» **EXERCISE DATA**
▼▼▼

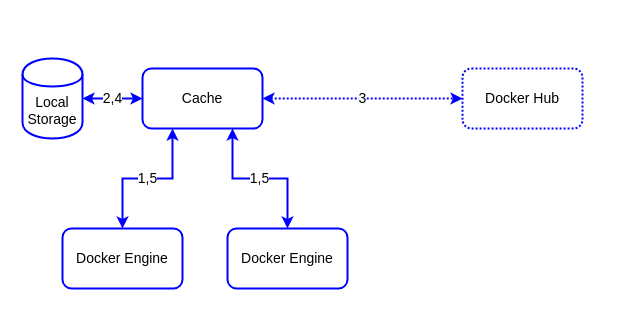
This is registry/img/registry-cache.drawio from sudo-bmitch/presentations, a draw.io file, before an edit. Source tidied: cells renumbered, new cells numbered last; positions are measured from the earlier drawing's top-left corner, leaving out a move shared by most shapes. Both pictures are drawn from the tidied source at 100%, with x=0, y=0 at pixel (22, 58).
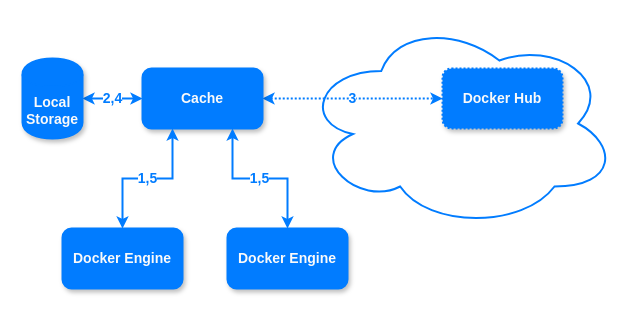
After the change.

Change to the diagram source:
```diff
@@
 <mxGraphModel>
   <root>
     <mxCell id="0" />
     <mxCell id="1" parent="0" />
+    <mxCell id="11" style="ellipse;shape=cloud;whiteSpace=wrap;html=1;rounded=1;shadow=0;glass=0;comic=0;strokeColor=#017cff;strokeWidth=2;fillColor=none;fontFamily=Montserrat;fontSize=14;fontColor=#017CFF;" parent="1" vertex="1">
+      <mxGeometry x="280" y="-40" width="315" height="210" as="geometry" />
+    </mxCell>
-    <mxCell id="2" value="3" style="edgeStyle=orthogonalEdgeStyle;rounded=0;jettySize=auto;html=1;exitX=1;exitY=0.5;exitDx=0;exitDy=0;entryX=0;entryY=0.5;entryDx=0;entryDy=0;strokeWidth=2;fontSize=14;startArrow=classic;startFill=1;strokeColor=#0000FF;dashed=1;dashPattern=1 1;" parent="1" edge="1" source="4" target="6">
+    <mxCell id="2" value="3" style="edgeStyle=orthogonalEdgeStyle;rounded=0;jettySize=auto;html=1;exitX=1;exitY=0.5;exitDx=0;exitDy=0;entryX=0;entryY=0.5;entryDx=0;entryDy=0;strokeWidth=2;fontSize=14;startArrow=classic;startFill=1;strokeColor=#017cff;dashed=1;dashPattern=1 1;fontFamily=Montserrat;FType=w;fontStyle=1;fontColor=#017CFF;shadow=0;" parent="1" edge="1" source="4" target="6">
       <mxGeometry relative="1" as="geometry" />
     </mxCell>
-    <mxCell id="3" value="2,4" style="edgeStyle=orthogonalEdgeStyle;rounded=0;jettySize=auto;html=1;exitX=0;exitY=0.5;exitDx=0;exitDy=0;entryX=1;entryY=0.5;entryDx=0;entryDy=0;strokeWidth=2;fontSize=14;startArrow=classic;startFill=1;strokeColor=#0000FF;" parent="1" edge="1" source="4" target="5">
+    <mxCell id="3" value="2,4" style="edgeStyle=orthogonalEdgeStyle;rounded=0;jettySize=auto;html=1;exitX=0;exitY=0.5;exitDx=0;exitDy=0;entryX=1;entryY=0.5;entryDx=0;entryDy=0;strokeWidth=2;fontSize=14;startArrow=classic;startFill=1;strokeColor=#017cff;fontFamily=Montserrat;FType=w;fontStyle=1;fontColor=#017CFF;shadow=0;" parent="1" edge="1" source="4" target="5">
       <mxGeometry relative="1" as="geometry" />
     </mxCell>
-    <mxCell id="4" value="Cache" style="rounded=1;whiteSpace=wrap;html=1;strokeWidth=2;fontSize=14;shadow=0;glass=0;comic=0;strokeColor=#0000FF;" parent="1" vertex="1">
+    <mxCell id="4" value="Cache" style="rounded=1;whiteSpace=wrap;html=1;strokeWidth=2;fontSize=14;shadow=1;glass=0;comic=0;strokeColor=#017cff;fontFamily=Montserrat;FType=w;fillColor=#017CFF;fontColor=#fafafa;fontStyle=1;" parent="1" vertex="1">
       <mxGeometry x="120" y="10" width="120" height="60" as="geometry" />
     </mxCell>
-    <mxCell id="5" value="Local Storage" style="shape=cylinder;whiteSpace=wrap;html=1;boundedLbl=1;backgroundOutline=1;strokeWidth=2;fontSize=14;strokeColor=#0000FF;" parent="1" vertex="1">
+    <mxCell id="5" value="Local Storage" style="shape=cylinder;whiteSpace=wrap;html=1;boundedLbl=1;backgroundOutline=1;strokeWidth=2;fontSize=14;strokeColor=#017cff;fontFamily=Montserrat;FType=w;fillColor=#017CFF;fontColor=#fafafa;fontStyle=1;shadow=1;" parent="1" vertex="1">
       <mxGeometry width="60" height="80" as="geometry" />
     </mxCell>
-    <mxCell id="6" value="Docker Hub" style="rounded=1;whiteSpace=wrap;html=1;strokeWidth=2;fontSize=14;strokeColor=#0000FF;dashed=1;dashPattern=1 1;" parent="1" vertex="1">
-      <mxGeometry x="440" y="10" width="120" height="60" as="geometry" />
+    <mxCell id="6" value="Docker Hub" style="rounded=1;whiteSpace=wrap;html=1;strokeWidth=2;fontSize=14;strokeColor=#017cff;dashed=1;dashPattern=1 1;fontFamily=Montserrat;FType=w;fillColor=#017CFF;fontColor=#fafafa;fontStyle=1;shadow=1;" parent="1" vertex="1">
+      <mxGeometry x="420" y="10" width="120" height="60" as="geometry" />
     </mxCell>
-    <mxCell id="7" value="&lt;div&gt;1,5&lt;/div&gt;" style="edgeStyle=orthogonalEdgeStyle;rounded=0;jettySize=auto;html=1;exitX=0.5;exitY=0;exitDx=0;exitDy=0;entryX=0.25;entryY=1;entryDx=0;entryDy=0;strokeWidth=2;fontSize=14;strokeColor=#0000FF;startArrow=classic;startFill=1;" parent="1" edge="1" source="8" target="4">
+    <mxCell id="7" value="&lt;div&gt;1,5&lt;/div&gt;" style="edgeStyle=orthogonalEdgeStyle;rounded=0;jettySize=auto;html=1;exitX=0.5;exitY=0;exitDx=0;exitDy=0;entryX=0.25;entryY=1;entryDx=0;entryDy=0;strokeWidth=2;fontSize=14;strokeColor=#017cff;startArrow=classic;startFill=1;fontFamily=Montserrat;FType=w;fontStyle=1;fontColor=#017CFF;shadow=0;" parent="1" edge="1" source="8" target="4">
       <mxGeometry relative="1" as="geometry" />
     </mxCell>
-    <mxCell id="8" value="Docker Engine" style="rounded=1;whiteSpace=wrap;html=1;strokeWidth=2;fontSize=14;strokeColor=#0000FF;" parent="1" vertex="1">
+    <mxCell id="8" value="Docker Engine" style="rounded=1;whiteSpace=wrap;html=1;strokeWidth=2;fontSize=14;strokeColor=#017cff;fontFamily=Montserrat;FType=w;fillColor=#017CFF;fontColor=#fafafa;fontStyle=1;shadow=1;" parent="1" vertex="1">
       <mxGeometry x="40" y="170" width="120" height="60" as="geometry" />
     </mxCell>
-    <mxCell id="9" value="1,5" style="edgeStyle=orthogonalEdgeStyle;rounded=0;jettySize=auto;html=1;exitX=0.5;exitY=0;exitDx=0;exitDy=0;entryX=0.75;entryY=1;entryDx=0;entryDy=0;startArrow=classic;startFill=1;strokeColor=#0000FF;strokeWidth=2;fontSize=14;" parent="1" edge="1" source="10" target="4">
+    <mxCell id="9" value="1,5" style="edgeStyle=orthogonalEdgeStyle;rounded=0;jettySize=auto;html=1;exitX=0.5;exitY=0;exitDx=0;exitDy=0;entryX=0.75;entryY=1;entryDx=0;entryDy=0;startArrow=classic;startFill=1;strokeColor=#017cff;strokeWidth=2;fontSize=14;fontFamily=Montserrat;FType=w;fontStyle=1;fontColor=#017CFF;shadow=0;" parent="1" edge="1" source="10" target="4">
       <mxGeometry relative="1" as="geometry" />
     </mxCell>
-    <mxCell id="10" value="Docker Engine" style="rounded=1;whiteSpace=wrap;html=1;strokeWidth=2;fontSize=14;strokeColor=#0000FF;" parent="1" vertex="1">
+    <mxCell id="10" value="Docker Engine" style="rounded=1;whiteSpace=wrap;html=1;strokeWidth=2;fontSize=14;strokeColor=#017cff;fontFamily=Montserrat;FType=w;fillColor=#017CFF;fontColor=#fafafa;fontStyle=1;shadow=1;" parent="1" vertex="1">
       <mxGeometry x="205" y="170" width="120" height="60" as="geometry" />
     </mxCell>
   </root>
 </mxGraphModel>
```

▲▲▲

» **WORK REQUEST**
Select and copy every line of the listing with the word "Local".

» **ANSWER SECTION**
-    <mxCell id="5" value="Local Storage" style="shape=cylinder;whiteSpace=wrap;html=1;boundedLbl=1;backgroundOutline=1;strokeWidth=2;fontSize=14;strokeColor=#0000FF;" parent="1" vertex="1">
+    <mxCell id="5" value="Local Storage" style="shape=cylinder;whiteSpace=wrap;html=1;boundedLbl=1;backgroundOutline=1;strokeWidth=2;fontSize=14;strokeColor=#017cff;fontFamily=Montserrat;FType=w;fillColor=#017CFF;fontColor=#fafafa;fontStyle=1;shadow=1;" parent="1" vertex="1">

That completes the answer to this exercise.